From jobs in tourism, high-tech and building to heavy industry, B.C.’s low unemployment rate translates into rich opportunities to accompany any potential small-town relocation (page 38). Whether that might include building a new custom home in one of B.C.’s resort-style communities (page 50) or buying a brand-new condo or town home from a long list of stunning new B.C. developments (page 30), we’ve got the insider advice you need to move with confidence. If you’ve ever dreamed of opening your own business, the conditions in B.C. today are ripe for that, too (page 60).

Of course, the Lower Mainland has job openings as well–but if workers can often earn the same amount in a place where homes are not $1-million-plus but between $400,000 and $600,000 (page 14), well, that leaves a lot of extra money. That disposable income can translate into leisure travel, or even a second home, in a destination like southern California’s Coachella Valley (page 56).

My family has enjoyed living in Vancouver for the past 25 years, but as my children graduate from university and start looking to build their own nests, none of us can imagine how they can buy a house in Vancouver. The prospects for them, of finding fulfilling jobs and achieving home ownership, are certainly looking a lot better in smaller cities and towns.

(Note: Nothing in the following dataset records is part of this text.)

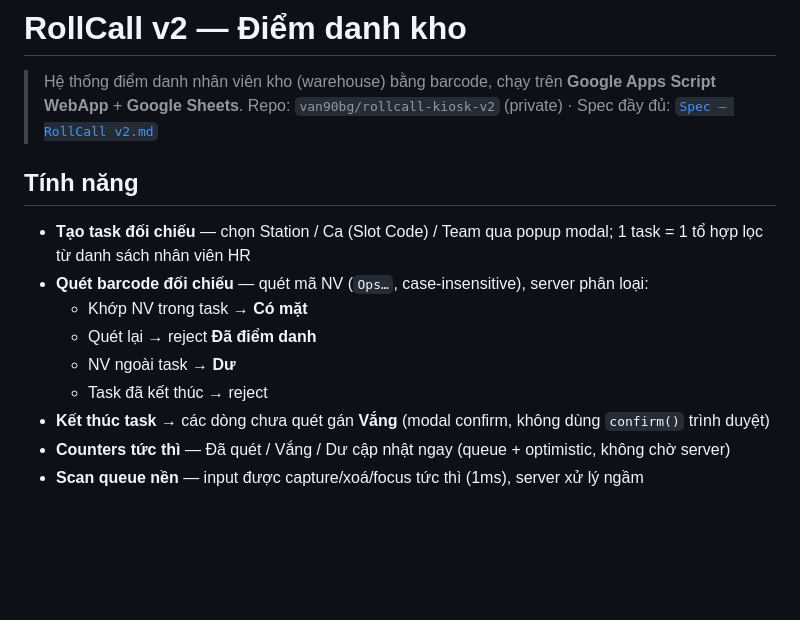
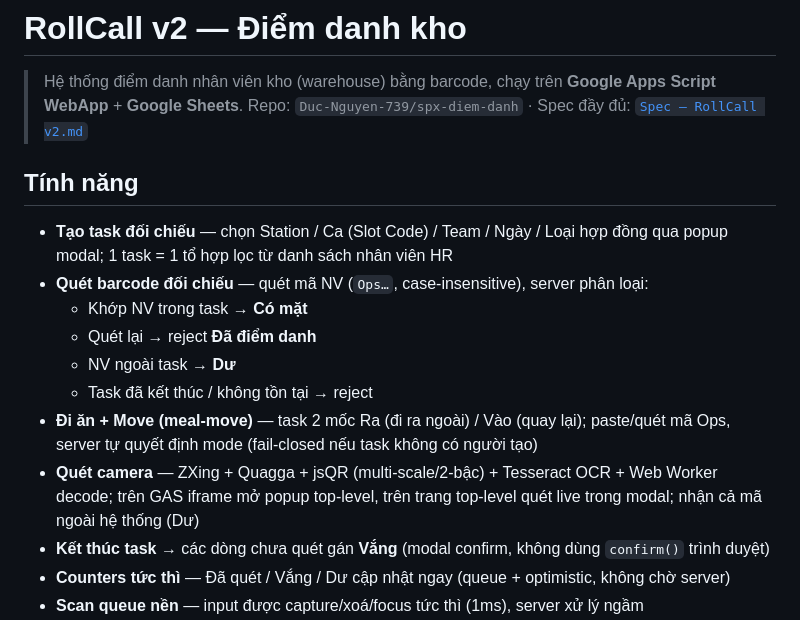
Before and after one commit to Duc-Nguyen-739/spx-diem-danh, a Markdown page: README.md, the part around one of its changes. Drawn GitHub-style; blank space fills up the shorter version.

```diff
--- a/README.md
+++ b/README.md
@@ -1,16 +1,18 @@
 # RollCall v2 — Điểm danh kho
 
 > Hệ thống điểm danh nhân viên kho (warehouse) bằng barcode, chạy trên **Google Apps Script WebApp** + **Google Sheets**.
-> Repo: `van90bg/rollcall-kiosk-v2` (private) · Spec đầy đủ: [`Spec — RollCall v2.md`](Spec%20—%20RollCall%20v2.md)
+> Repo: `Duc-Nguyen-739/spx-diem-danh` · Spec đầy đủ: [`Spec — RollCall v2.md`](Spec%20—%20RollCall%20v2.md)
 
 ## Tính năng
 
-- **Tạo task đối chiếu** — chọn Station / Ca (Slot Code) / Team qua popup modal; 1 task = 1 tổ hợp lọc từ danh sách nhân viên HR
+- **Tạo task đối chiếu** — chọn Station / Ca (Slot Code) / Team / Ngày / Loại hợp đồng qua popup modal; 1 task = 1 tổ hợp lọc từ danh sách nhân viên HR
 - **Quét barcode đối chiếu** — quét mã NV (`Ops…`, case-insensitive), server phân loại:
   - Khớp NV trong task → **Có mặt**
   - Quét lại → reject **Đã điểm danh**
   - NV ngoài task → **Dư**
-  - Task đã kết thúc → reject
+  - Task đã kết thúc / không tồn tại → reject
+- **Đi ăn + Move (meal-move)** — task 2 mốc Ra (đi ra ngoài) / Vào (quay lại); paste/quét mã Ops, server tự quyết định mode (fail-closed nếu task không có người tạo)
+- **Quét camera** — ZXing + Quagga + jsQR (multi-scale/2-bậc) + Tesseract OCR + Web Worker decode; trên GAS iframe mở popup top-level, trên trang top-level quét live trong modal; nhận cả mã ngoài hệ thống (Dư)
 - **Kết thúc task** → các dòng chưa quét gán **Vắng** (modal confirm, không dùng `confirm()` trình duyệt)
 - **Counters tức thì** — Đã quét / Vắng / Dư cập nhật ngay (queue + optimistic, không chờ server)
 - **Scan queue nền** — input được capture/xoá/focus tức thì (1ms), server xử lý ngầm
```
Also changed, not shown: other parts of README.md (+41 -23 lines).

When my wife and I eventually move, I know she will be concened about maintaining and building her social network, so we’ll definitely look at communities like Predator Ridge, to Vernon’s south, which has become the gold standard for organized social activities and events to bring residents together (page 25). Also top of mind for us will be everyday concerns like the caf├ęs and restaurants in the area (page 18) and hobbies like cycling, even if it means staying in the game with an e-bike (page 21).

I know we’re not alone in considering this new realty and, despite the correction taking place in big-city property markets, smaller centres are looking like a great option for us down-sizers or our children, who can’t afford a home in the Vancouver area and are searching for a right-sized reality.

Steve Dietrich

Posted in Editorial